Special ArticlesKaplan elected president of INFORMS
Yale School of Management Professor Edward H. Kaplan, whose pioneering work in public health and homeland security has received international recognition and numerous awards, was recently elected president of the Institute for Operations Research and the Management Sciences (INFORMS).Read More
Special ArticlesINFORMS aviation security expert weighs in on Ebola and airport screening
Sheldon Jacobson, a professor at the University of Illinois and a longstanding expert in the field of airport security and the design of aviation security systems, has taken a public stance to challenge the way airports screen for Ebola, recommending much more aggressive measures than are currently being employed worldwide. An active member of INFORMS who in August completed a two-year term as program director for Operations Research at the National Science Foundation, Jacobson explains in a recent opinion piece published in the Washington Post how airport quarantines and blood tests should be used to prevent the virus from spreading further in the United States and elsewhere.Read More
CAP NewsWebinar series preps candidates for CAP exam
The question asked most often about the INFORMS (Institute for Operations Research and Management Science) Certified Analytics Professional (CAP™) program is: “How do I prepare for the exam?” To help people prepare and allay their fears of an unknown exam, the CAP program volunteers and staff have written and published a Candidate Handbook with sample questions, a CAP Study Guide that outlines topics for each domain and an introductory webinar.Read More
IDC forecasts big growth for Big Data
International Data Corporation (IDC) recently released a worldwide Big Data technology and services forecast showing the market is expected to grow from $3.2 billion in 2010 to $16.9 billion in 2015. This represents a compound annual growth rate (CAGR) of 40 percent or about seven times that of the overall information and communications technology (ICT) market.
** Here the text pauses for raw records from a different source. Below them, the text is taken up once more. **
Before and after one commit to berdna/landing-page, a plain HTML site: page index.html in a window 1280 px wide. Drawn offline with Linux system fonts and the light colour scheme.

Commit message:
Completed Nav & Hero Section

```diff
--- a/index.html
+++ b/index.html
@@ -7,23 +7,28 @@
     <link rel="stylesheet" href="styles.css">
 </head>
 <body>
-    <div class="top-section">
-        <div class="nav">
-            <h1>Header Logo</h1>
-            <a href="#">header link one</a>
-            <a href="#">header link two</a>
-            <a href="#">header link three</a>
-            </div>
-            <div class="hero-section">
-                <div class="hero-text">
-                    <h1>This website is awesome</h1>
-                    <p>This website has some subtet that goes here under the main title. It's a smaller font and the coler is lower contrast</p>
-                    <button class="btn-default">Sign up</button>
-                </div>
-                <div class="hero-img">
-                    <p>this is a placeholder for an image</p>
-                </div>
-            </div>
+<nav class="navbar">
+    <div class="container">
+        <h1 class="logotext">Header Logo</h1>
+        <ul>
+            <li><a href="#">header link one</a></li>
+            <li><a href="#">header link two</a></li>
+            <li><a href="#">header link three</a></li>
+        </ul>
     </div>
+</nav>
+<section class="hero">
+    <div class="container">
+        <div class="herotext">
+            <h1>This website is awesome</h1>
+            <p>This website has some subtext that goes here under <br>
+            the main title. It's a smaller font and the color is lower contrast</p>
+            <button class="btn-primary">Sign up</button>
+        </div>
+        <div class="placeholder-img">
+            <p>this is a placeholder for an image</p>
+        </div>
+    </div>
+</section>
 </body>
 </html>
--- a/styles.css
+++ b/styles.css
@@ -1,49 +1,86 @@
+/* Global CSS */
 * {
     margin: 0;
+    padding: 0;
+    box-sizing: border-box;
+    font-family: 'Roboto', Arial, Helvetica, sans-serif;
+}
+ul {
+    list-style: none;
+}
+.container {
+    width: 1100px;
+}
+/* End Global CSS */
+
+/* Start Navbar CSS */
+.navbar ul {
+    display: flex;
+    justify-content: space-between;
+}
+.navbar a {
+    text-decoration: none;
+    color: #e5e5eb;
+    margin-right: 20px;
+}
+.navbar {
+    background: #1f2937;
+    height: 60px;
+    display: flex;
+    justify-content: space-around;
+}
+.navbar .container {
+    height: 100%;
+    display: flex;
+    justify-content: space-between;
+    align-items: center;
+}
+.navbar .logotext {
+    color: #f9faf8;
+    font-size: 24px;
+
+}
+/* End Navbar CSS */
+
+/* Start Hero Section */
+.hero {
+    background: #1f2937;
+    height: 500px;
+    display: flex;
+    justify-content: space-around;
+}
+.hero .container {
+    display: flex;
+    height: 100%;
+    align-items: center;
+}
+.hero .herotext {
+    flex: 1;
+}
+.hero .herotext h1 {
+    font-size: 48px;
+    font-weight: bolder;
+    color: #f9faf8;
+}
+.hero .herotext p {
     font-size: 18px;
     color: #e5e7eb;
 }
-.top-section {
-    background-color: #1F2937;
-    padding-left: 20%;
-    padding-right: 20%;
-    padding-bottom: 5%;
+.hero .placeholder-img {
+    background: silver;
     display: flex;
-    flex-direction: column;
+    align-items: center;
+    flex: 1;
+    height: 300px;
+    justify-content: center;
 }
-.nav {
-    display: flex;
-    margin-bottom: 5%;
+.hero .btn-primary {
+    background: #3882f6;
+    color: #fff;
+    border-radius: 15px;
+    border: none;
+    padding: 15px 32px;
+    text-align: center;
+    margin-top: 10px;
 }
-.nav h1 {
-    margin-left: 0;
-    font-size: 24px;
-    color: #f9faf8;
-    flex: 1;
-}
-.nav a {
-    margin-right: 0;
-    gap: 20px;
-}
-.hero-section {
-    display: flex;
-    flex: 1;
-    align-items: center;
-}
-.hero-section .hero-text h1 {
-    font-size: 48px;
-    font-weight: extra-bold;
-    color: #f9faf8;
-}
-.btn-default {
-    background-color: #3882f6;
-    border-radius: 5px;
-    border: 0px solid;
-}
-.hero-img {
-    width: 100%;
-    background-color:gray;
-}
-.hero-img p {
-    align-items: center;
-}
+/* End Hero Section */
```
“The Big Data market is expanding rapidly as large IT companies and startups vie for customers and market share,” says Dan Vesset, program vice president, Business Analytics Solutions at IDC. “For technology buyers, opportunities exist to use Big Data technology to improve operational efficiency and to drive innovation. Use cases are already present across industries and geographic regions.
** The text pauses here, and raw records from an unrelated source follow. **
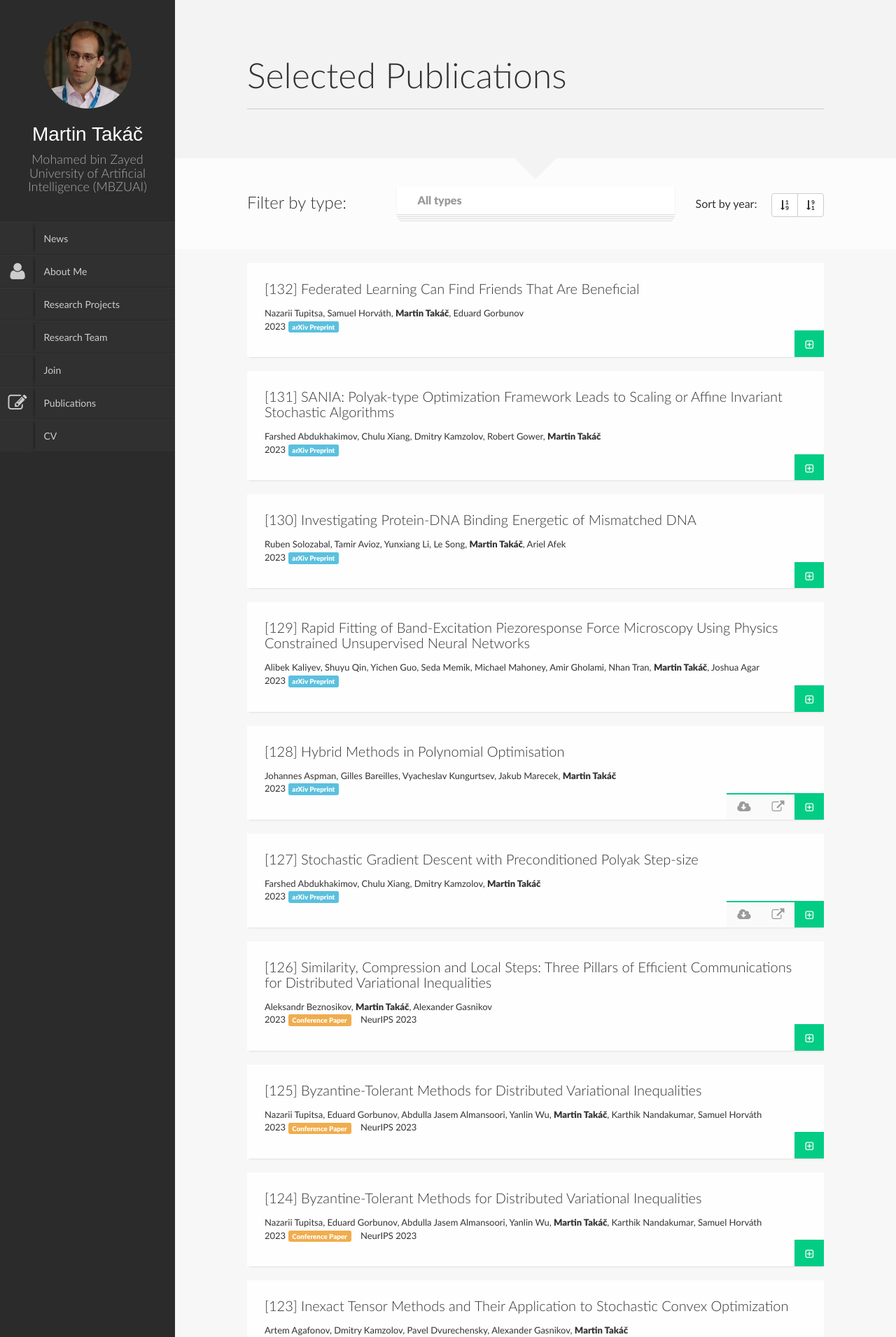
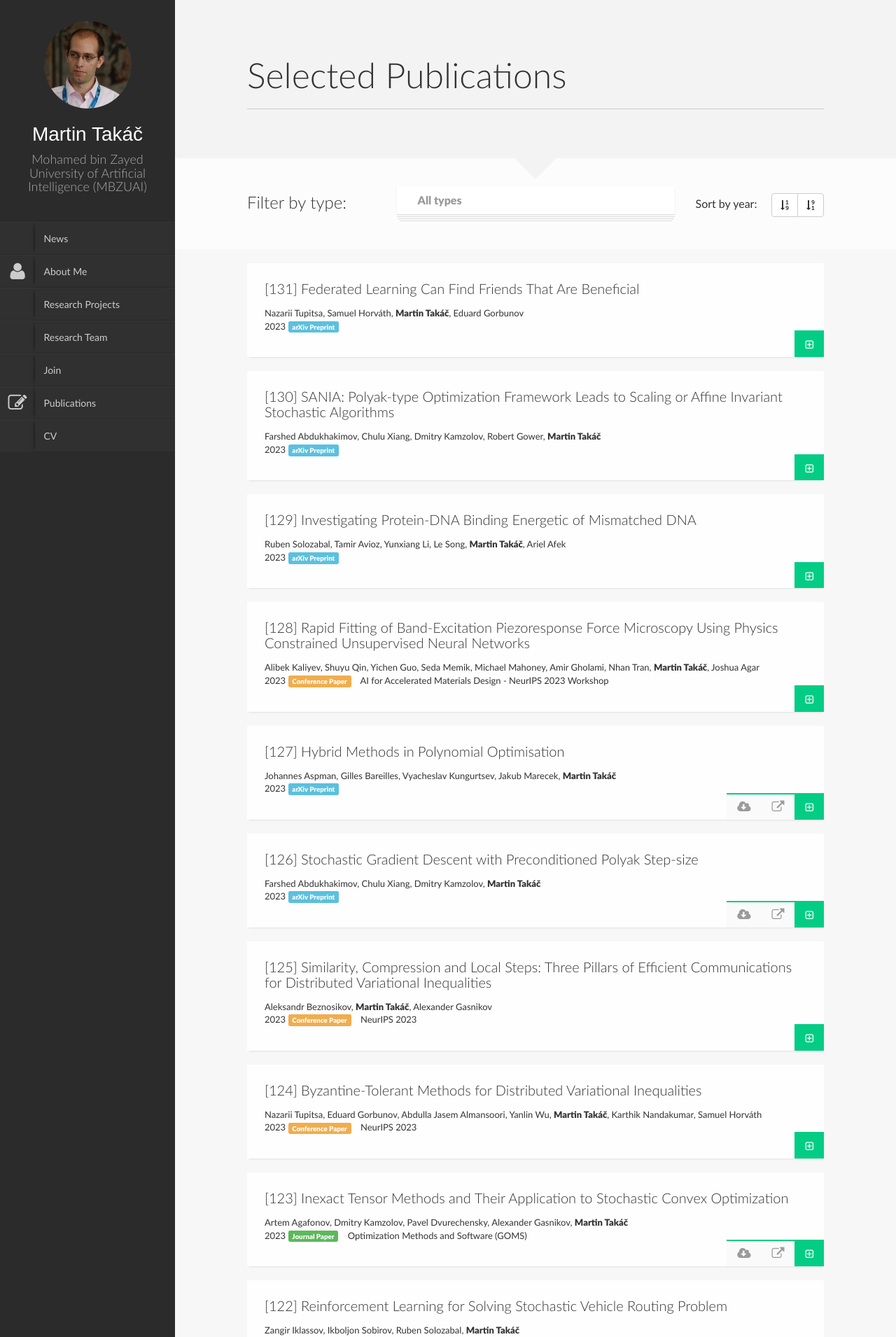
Before and after one commit to martintaki/takac.github.io, a Jekyll site: the page built from Publications.html, in a window 1280 px wide. Shown: the top 1910 px of the page at 70% size. Built offline with Jekyll 4.4.1, drawn with Linux system fonts in a browser that asks for light colours; nearby versions of some CDN libraries; library files that are not in the unit come from our copies; part of the change alters nothing that is shown; some of the changed text lies outside the part shown.

Commit message:
update 11-06-2023

```diff
--- a/_data/papers.yaml
+++ b/_data/papers.yaml
@@ -65,9 +65,10 @@
     \t\t"
   authors: "Alibek Kaliyev, Shuyu Qin, Yichen Guo, Seda Memik, Michael Mahoney, Amir\
     \ Gholami, Nhan Tran, <strong>Martin Tak\xE1\u010D</strong>, Joshua Agar"
+  journal: AI for Accelerated Materials Design - NeurIPS 2023 Workshop
   title: Rapid Fitting of Band-Excitation Piezoresponse Force Microscopy Using Physics
     Constrained Unsupervised Neural Networks
-  type: tpaper
+  type: cpaper
   year: '2023'
 - abstract: "\nThe Moment/Sum-of-squares hierarchy provides a way to compute the global\
     \ minimizers of polynomial optimization problems (POP), at the cost of solving\
@@ -128,24 +129,6 @@
   journal: NeurIPS 2023
   title: 'Similarity, Compression and Local Steps: Three Pillars of Efficient Communications
     for Distributed Variational Inequalities'
-  type: cpaper
-  year: '2023'
-- abstract: Robustness to Byzantine attacks is a necessity for various distributed
-    training scenarios. When the training reduces to the process of solving a minimization
-    problem, Byzantine robustness is relatively well-understood. However, other problem
-    formulations, such as min-max problems or, more generally, variational inequalities,
-    arise in many modern machine learning and, in particular, distributed learning
-    tasks. These problems significantly differ from the standard minimization ones
-    and, therefore, require separate consideration. Nevertheless, only one work [Abidi
-    et al., 2022] addresses this important question in the context of Byzantine robustness.
-    Our work makes a further step in this direction by providing several (provably)
-    Byzantine-robust methods for distributed variational inequality, thoroughly studying
-    their theoretical convergence, removing the limitations of the previous work,
-    and providing numerical comparisons supporting the theoretical findings.
-  authors: "Nazarii Tupitsa, Eduard Gorbunov, Abdulla Jasem Almansoori, Yanlin Wu,\
-    \ <strong>Martin Tak\xE1\u010D</strong>, Karthik Nandakumar, Samuel Horv\xE1th"
-  journal: NeurIPS 2023
-  title: Byzantine-Tolerant Methods for Distributed Variational Inequalities
   type: cpaper
   year: '2023'
 - abstract: Robustness to Byzantine attacks is a necessity for various distributed
```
“There are also Big Data opportunities for both large IT vendors and start-ups,” Vesset continues. “Major IT vendors are offering both database solutions and configurations supporting Big Data by evolving their own products as well as by acquisition. At the same time, more than half a billion dollars in venture capital has been invested in new Big Data technology.”
Additional findings from IDC's study include the following:
• While the five-year CAGR for the worldwide market is expected to be nearly 40 percent, the growth of individual segments varies from 27.3 percent for servers and 34.2 percent for software to 61.4 percent for storage.
• The growth in appliances, cloud and outsourcing deals for Big Data technology will likely mean that over time end-users will pay increasingly less attention to technology capabilities and will focus instead on the business value arguments. System performance, availability, security and manageability will all matter greatly. However, how they are achieved will be less of a point for differentiation among vendors.
• Today there is a shortage of trained Big Data technology experts, in addition to a shortage of analytics experts. This labor supply constraint will act as an inhibitor of adoption and use of Big Data technologies, and it will also encourage vendors to deliver Big Data technologies as cloud-based solutions.
The study, Worldwide Big Data Technology and Services 2012-2015 Forecast (IDC #233485) examines the Big Data technology and services market for 2010–2015. IDC defines Big Data technologies as a new generation of technologies and architectures designed to extract value economically from very large volumes of a wide variety of data by enabling high-velocity capture, discovery, and/or analysis. Further, the study segments the Big Data market into server, storage, networking, software and services segments.